» **Content revision data**
━━━━━━
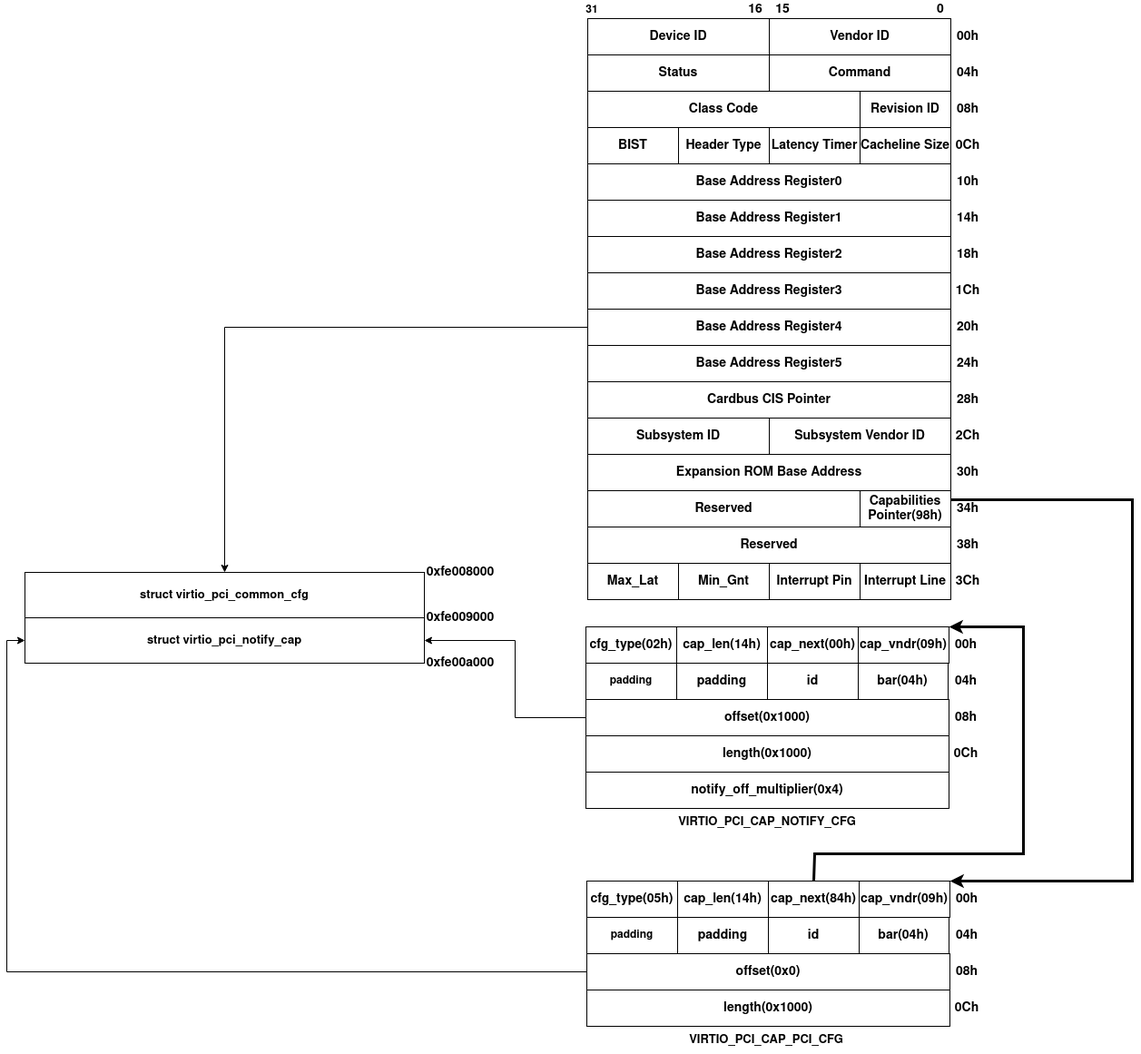
This is source/_posts/virtio简介/virtio的PCI配置空间.png from JiaweiHawk/jiaweihawk.github.io, a draw.io export, as it was before one commit. Source tidied: cells renumbered, new cells last; positions are measured from the earlier drawing's top-left corner, leaving out a move shared by most shapes.
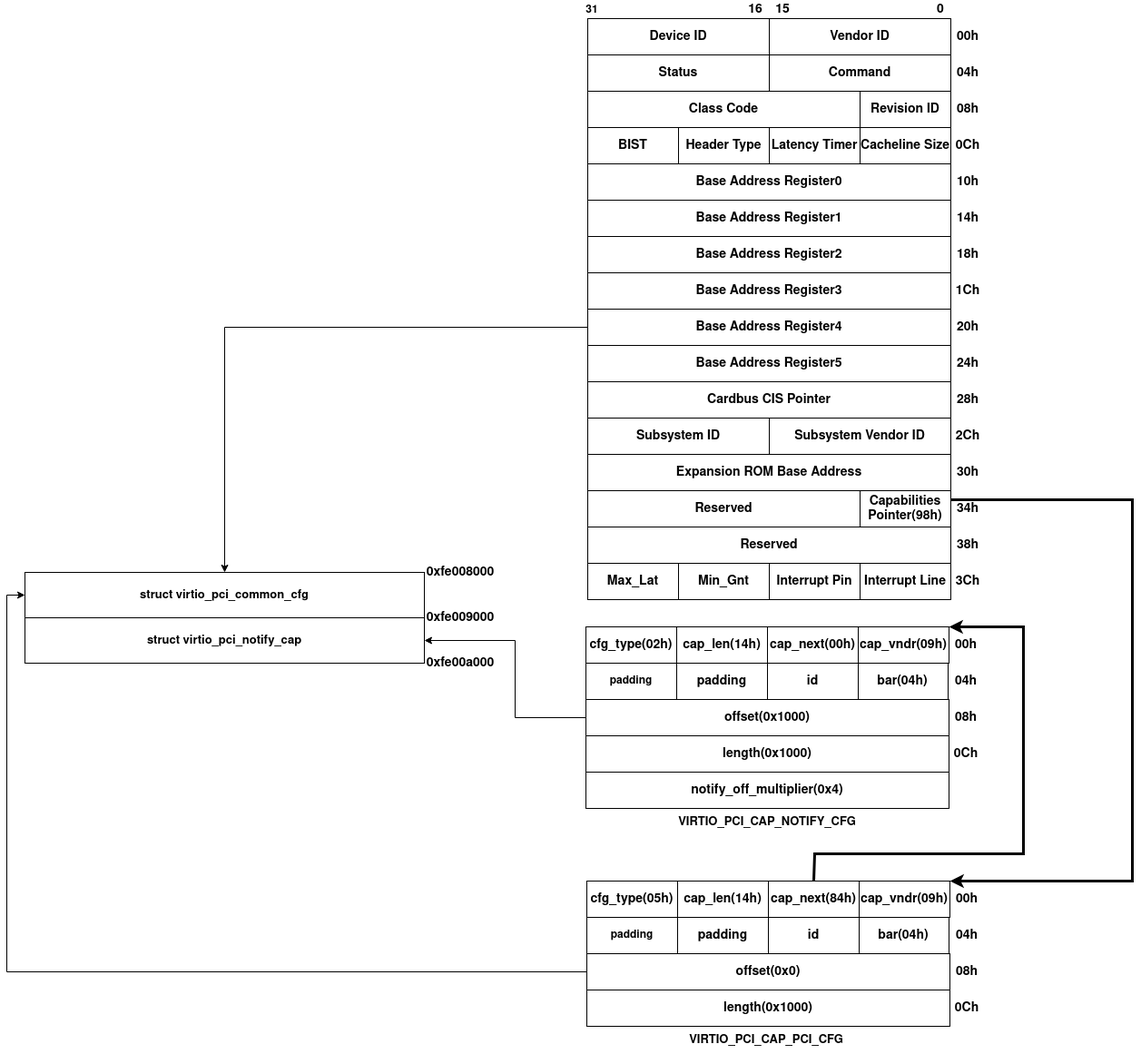
The same diagram one commit later.

Commit message:
source/_posts/virtio简介: 修复示意图bug并完善实例化

What changed in the source:
```diff
@@ -281,11 +281,11 @@
         </Array>
       </mxGeometry>
     </mxCell>
-    <mxCell id="88" style="curved=0;endArrow=classic;html=1;rounded=0;fontSize=13;entryX=0;entryY=0.5;entryDx=0;entryDy=0;exitX=0;exitY=0.5;exitDx=0;exitDy=0;" parent="1" edge="1" source="60" target="85">
+    <mxCell id="88" style="curved=0;endArrow=classic;html=1;rounded=0;fontSize=13;entryX=0;entryY=0.5;entryDx=0;entryDy=0;exitX=0;exitY=0.5;exitDx=0;exitDy=0;" parent="1" edge="1" source="60" target="82">
       <mxGeometry relative="1" as="geometry">
         <Array as="points">
           <mxPoint y="1070" />
-          <mxPoint y="705" />
+          <mxPoint y="655" />
         </Array>
       </mxGeometry>
     </mxCell>
```
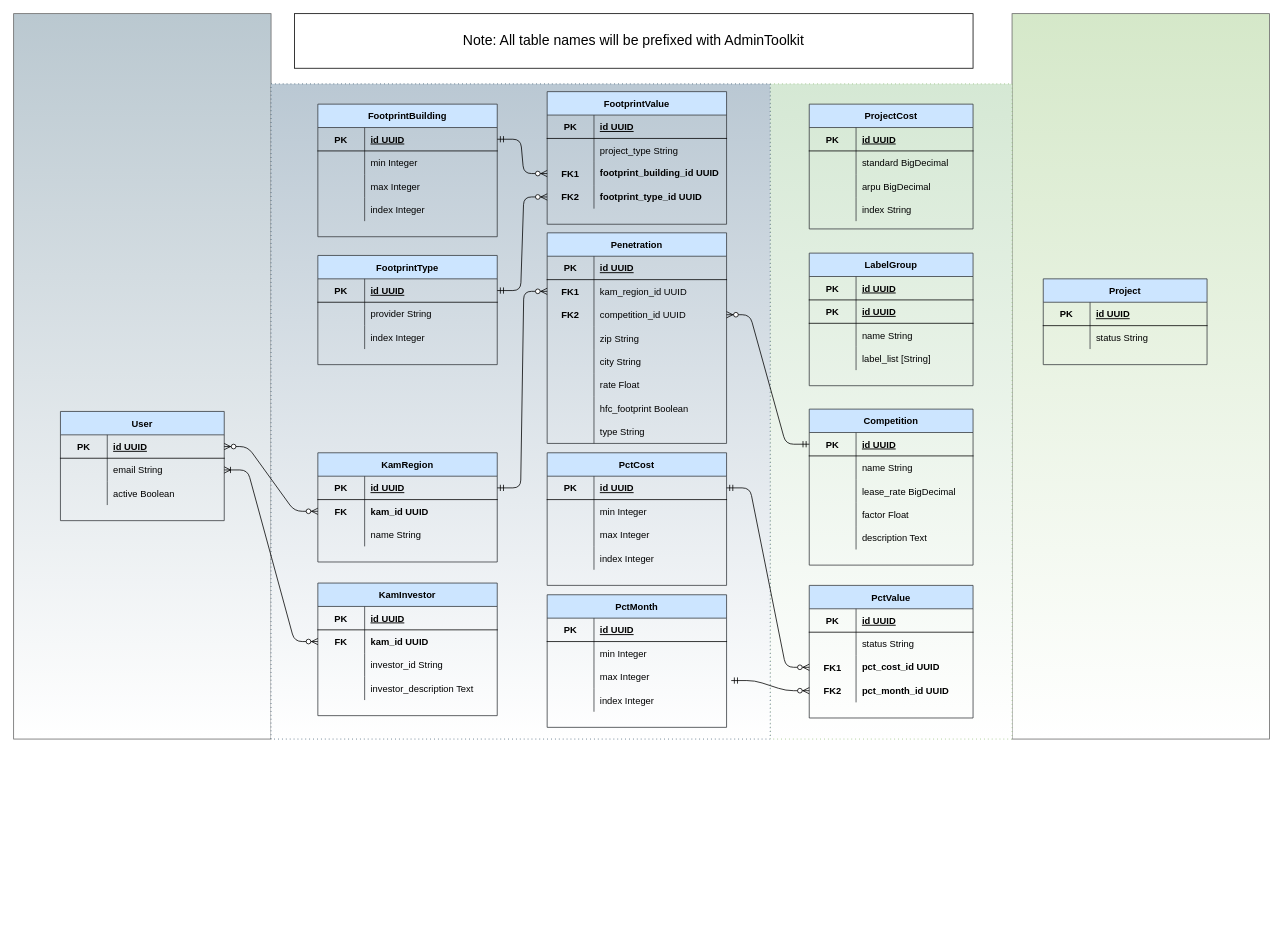
Earlier version of the draw.io diagram page "Admin Toolkit" (2 of 5) of class_diagrams/new-build.drawio (Jigyel1/new_build). Source tidied: cells renumbered, new cells numbered last; positions are measured from the earlier drawing's top-left corner, leaving out a move shared by most shapes. Both pictures are drawn from the tidied source at 78%, with x=0, y=0 at pixel (13, 13).
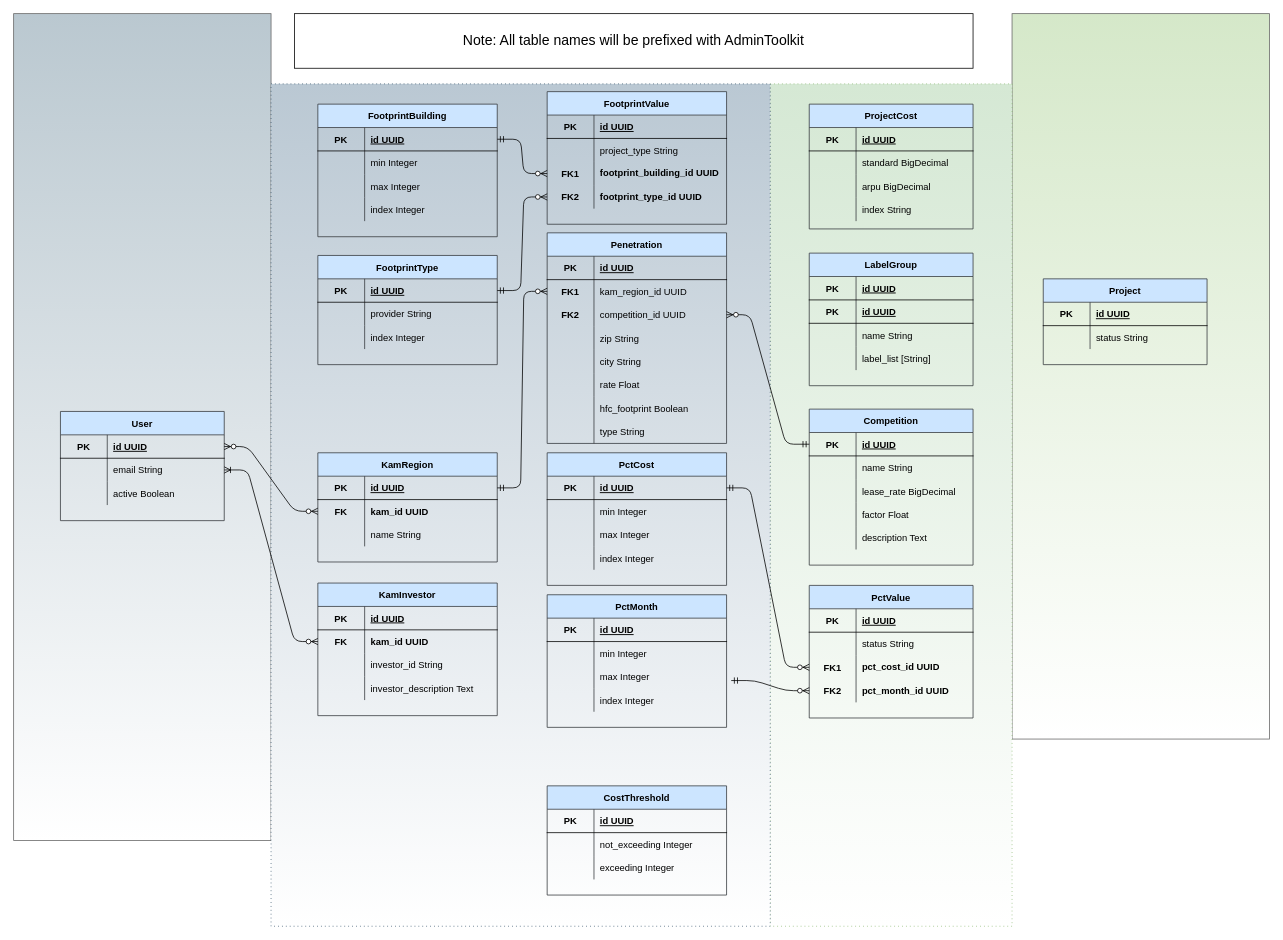
After the change.

Diff of the diagram source:
```diff
@@
     <mxCell id="3" style="rounded=0;whiteSpace=wrap;html=1;strokeColor=#82b366;fillColor=#d5e8d4;gradientColor=#ffffff;dashed=1;dashPattern=1 4;" parent="1" vertex="1">
-      <mxGeometry x="970" y="90" width="310" height="840" as="geometry" />
+      <mxGeometry x="970" y="90" width="310" height="1080" as="geometry" />
     </mxCell>
     <mxCell id="4" style="rounded=0;whiteSpace=wrap;html=1;strokeColor=#666666;fontColor=#333333;fillColor=#BAC8D0;gradientColor=#ffffff;" parent="1" vertex="1">
-      <mxGeometry width="330" height="930" as="geometry" />
+      <mxGeometry width="330" height="1060" as="geometry" />
     </mxCell>
     <mxCell id="5" style="rounded=0;whiteSpace=wrap;html=1;strokeColor=#23445d;fillColor=#bac8d3;gradientColor=#ffffff;dashed=1;dashPattern=1 4;" parent="1" vertex="1">
-      <mxGeometry x="330" y="90" width="640" height="840" as="geometry" />
+      <mxGeometry x="330" y="90" width="640" height="1080" as="geometry" />
     </mxCell>
@@
+    <mxCell id="197" value="CostThreshold" style="shape=table;startSize=30;childLayout=tableLayout;rowLines=0;fontStyle=1;align=center;fillColor=#cce5ff;strokeColor=#36393d;" parent="1" vertex="1">
+      <mxGeometry x="684" y="990" width="230" height="140" as="geometry" />
+    </mxCell>
+    <mxCell id="198" style="shape=partialRectangle;fillColor=none;top=0;left=0;bottom=1;right=0;" parent="197" vertex="1">
+      <mxGeometry y="30" width="230" height="30" as="geometry" />
+    </mxCell>
+    <mxCell id="199" value="PK" style="shape=partialRectangle;fillColor=none;top=0;left=0;bottom=0;right=0;fontStyle=1;overflow=hidden;" parent="198" vertex="1">
+      <mxGeometry width="60" height="30" as="geometry" />
+    </mxCell>
+    <mxCell id="200" value="id UUID" style="shape=partialRectangle;fillColor=none;top=0;left=0;bottom=0;right=0;align=left;spacingLeft=6;fontStyle=5;overflow=hidden;" parent="198" vertex="1">
+      <mxGeometry x="60" width="170" height="30" as="geometry" />
+    </mxCell>
+    <mxCell id="201" style="shape=partialRectangle;fillColor=none;top=0;left=0;bottom=0;right=0;" parent="197" vertex="1">
+      <mxGeometry y="60" width="230" height="30" as="geometry" />
+    </mxCell>
+    <mxCell id="202" style="shape=partialRectangle;fillColor=none;top=0;left=0;bottom=0;right=0;overflow=hidden;" parent="201" vertex="1">
+      <mxGeometry width="60" height="30" as="geometry" />
+    </mxCell>
+    <mxCell id="203" value="not_exceeding Integer" style="shape=partialRectangle;fillColor=none;top=0;left=0;bottom=0;right=0;align=left;spacingLeft=6;overflow=hidden;" parent="201" vertex="1">
+      <mxGeometry x="60" width="170" height="30" as="geometry" />
+    </mxCell>
+    <mxCell id="204" style="shape=partialRectangle;fillColor=none;top=0;left=0;bottom=0;right=0;" parent="197" vertex="1">
+      <mxGeometry y="90" width="230" height="30" as="geometry" />
+    </mxCell>
+    <mxCell id="205" style="shape=partialRectangle;fillColor=none;top=0;left=0;bottom=0;right=0;overflow=hidden;" parent="204" vertex="1">
+      <mxGeometry width="60" height="30" as="geometry" />
+    </mxCell>
+    <mxCell id="206" value="exceeding Integer" style="shape=partialRectangle;fillColor=none;top=0;left=0;bottom=0;right=0;align=left;spacingLeft=6;overflow=hidden;" parent="204" vertex="1">
+      <mxGeometry x="60" width="170" height="30" as="geometry" />
+    </mxCell>
```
━━━━━━
» **WHAT YOU NEED TO DO**
Reproduce every line from the entries that holds the word "cells".

» **SOLUTION FOR THIS EXERCISE**
This is source/_posts/virtio简介/virtio的PCI配置空间.png from JiaweiHawk/jiaweihawk.github.io, a draw.io export, as it was before one commit. Source tidied: cells renumbered, new cells last; positions are measured from the earlier drawing's top-left corner, leaving out a move shared by most shapes.
Earlier version of the draw.io diagram page "Admin Toolkit" (2 of 5) of class_diagrams/new-build.drawio (Jigyel1/new_build). Source tidied: cells renumbered, new cells numbered last; positions are measured from the earlier drawing's top-left corner, leaving out a move shared by most shapes. Both pictures are drawn from the tidied source at 78%, with x=0, y=0 at pixel (13, 13).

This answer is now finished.